The afternoon sped past in a bustle of repair work and conversations. Tosh and Lillan worked alongside Jack and his new friend Rumyko, helping Murrum and the chief, Tarlo. With so many hands, the repairs were completed in less than three hours. Torchwood and the Antobruns spent the rest of the day learning each other’s customs and, in some cases, language, although the growls and rumbles that were a part of Antobrun speech were difficult for humans to replicate, leading to a great deal of shared laughter.
It was with mixed feelings that Ianto and the rest of the team vigorously hugged their new friends goodbye, a ritual that took easily twice as long as the greeting ceremony, and watched them board their ship. On the one hand, it was good that their ship was repaired and they could head back towards their own familiar region of space, but everyone was going to miss the lively, genial company of the Antobruns. Ianto especially regretted that he wouldn’t have a chance to learn even more about these fascinating people and their society. He could have happily talked with them for days.
The ramp withdrew, the hatch closed, and the team moved off to watch from the ridge as the ship’s engines fired and it soared up into the midnight sky, receding so quickly that within a couple of minutes, they could barely make it out, just one more pinprick of light among the stars.
Jack’s voice broke the silence. “Well done, everybody.
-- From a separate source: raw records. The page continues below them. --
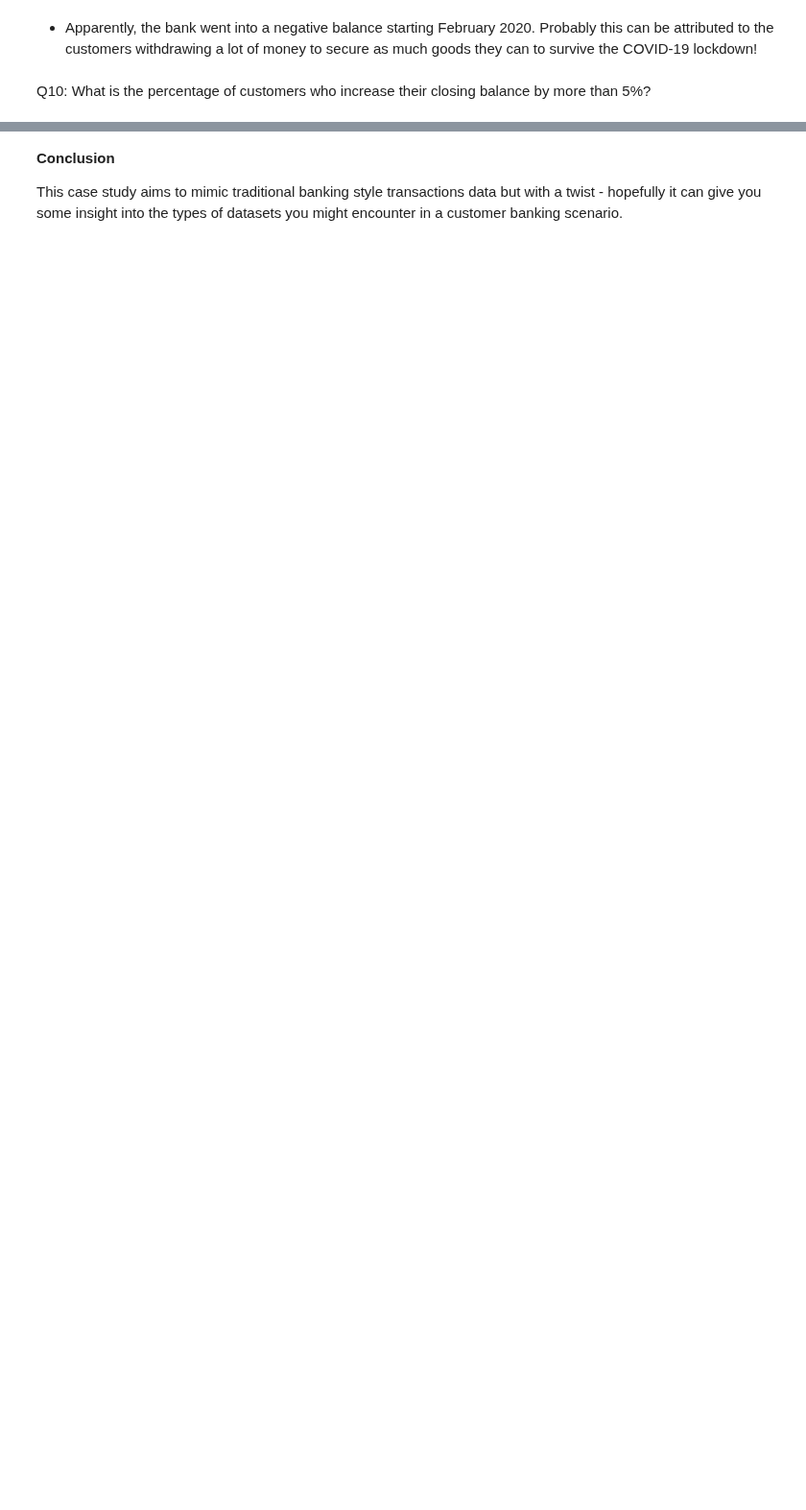
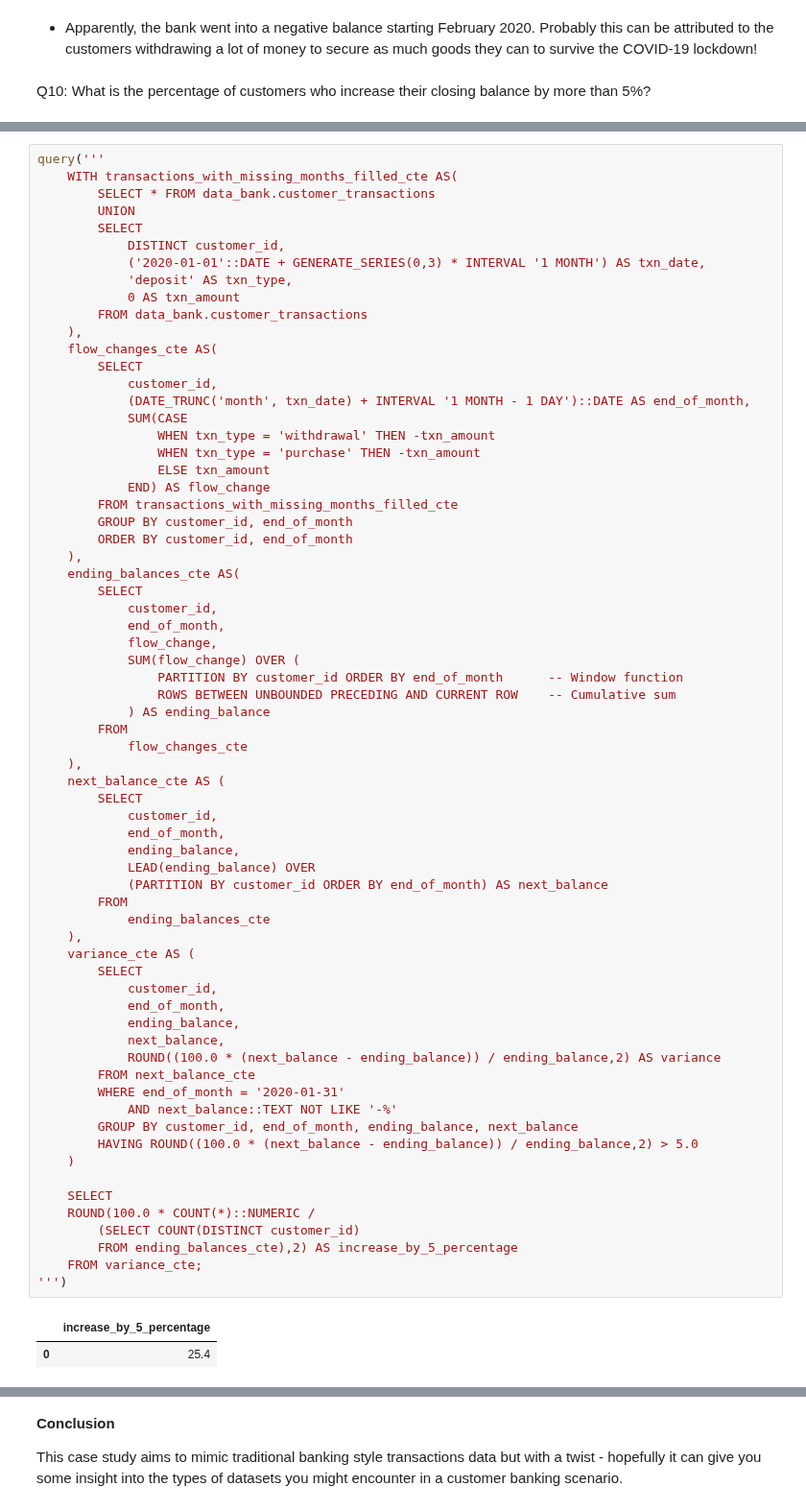
Before and after one commit to 20100215/8_Week_SQL_Challenge, a Jupyter notebook: Week 4 (Data Bank)/week4.ipynb, the cells around one changed output, grey strips where cells are left out. Shown at 96% size. Drawn from its saved outputs; the diff is of its cells as text; blank space fills up the shorter version.

```diff
--- a/Week 4 (Data Bank)/week4.ipynb
+++ b/Week 4 (Data Bank)/week4.ipynb
@@ -603,0 +577,70 @@ The Data Bank team wants you to use the outputs generated from the above section
+# %%
+query('''
+    WITH transactions_with_missing_months_filled_cte AS(
+        SELECT * FROM data_bank.customer_transactions
+        UNION
+        SELECT
+            DISTINCT customer_id,
+            ('2020-01-01'::DATE + GENERATE_SERIES(0,3) * INTERVAL '1 MONTH') AS txn_date,
+            'deposit' AS txn_type,
+            0 AS txn_amount
+        FROM data_bank.customer_transactions
+    ),
+    flow_changes_cte AS(
+        SELECT
+            customer_id,
+            (DATE_TRUNC('month', txn_date) + INTERVAL '1 MONTH - 1 DAY')::DATE AS end_of_month,
+            SUM(CASE
+                WHEN txn_type = 'withdrawal' THEN -txn_amount
+                WHEN txn_type = 'purchase' THEN -txn_amount
+                ELSE txn_amount
+            END) AS flow_change
+        FROM transactions_with_missing_months_filled_cte
+        GROUP BY customer_id, end_of_month
+        ORDER BY customer_id, end_of_month
+    ),
+    ending_balances_cte AS(
+        SELECT
+            customer_id,
+            end_of_month,
+            flow_change,
+            SUM(flow_change) OVER (
+                PARTITION BY customer_id ORDER BY end_of_month      -- Window function
+                ROWS BETWEEN UNBOUNDED PRECEDING AND CURRENT ROW    -- Cumulative sum
+            ) AS ending_balance
+        FROM
+            flow_changes_cte
+    ),
+    next_balance_cte AS (
+        SELECT
+            customer_id,
+            end_of_month,
+            ending_balance,
+            LEAD(ending_balance) OVER
+            (PARTITION BY customer_id ORDER BY end_of_month) AS next_balance
+        FROM
+            ending_balances_cte
+    ),
+    variance_cte AS (
+        SELECT
+            customer_id,
+            end_of_month,
+            ending_balance,
+            next_balance,
+            ROUND((100.0 * (next_balance - ending_balance)) / ending_balance,2) AS variance
+        FROM next_balance_cte
+        WHERE end_of_month = '2020-01-31'
+            AND next_balance::TEXT NOT LIKE '-%'
+        GROUP BY customer_id, end_of_month, ending_balance, next_balance
+        HAVING ROUND((100.0 * (next_balance - ending_balance)) / ending_balance,2) > 5.0
+    )
+
+    SELECT
+    ROUND(100.0 * COUNT(*)::NUMERIC /
+        (SELECT COUNT(DISTINCT customer_id)
+        FROM ending_balances_cte),2) AS increase_by_5_percentage
+    FROM variance_cte;
+''')
+# %% [output]
+|  | increase_by_5_percentage |
+| 0 | 25.4 |
```
Also changed, not shown: parts of 17 cells of this notebook.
As first contacts go, I’d say that was a success. You all did very well.”
“It was fun.” Tosh smiled. “I’m going to miss Lillan though. He was lovely.”
“I think Bettu fancied me,” Owen grinned. “She hardly took her eyes off me.”
“She was fascinated by your wide mouth,” Ianto explained. “Antobrun mouths are quite a bit smaller.”
Owen shrugged. “Whatever.”
“Come on,” Jack interrupted. “We’ve still got a long drive back to Cardiff. Don’t know about the rest of you, but I’d like to get there before dawn.”
Ianto nodded agreement. “I’m about ready for my bed.” Turning on his torch, he began to pick his way down the far side of the ridge. It had been a long and interesting day, and he had a lot to think about on the drive home.
Maybe just this once he’d let Jack drive, as long as he promised not to try for the land speed record.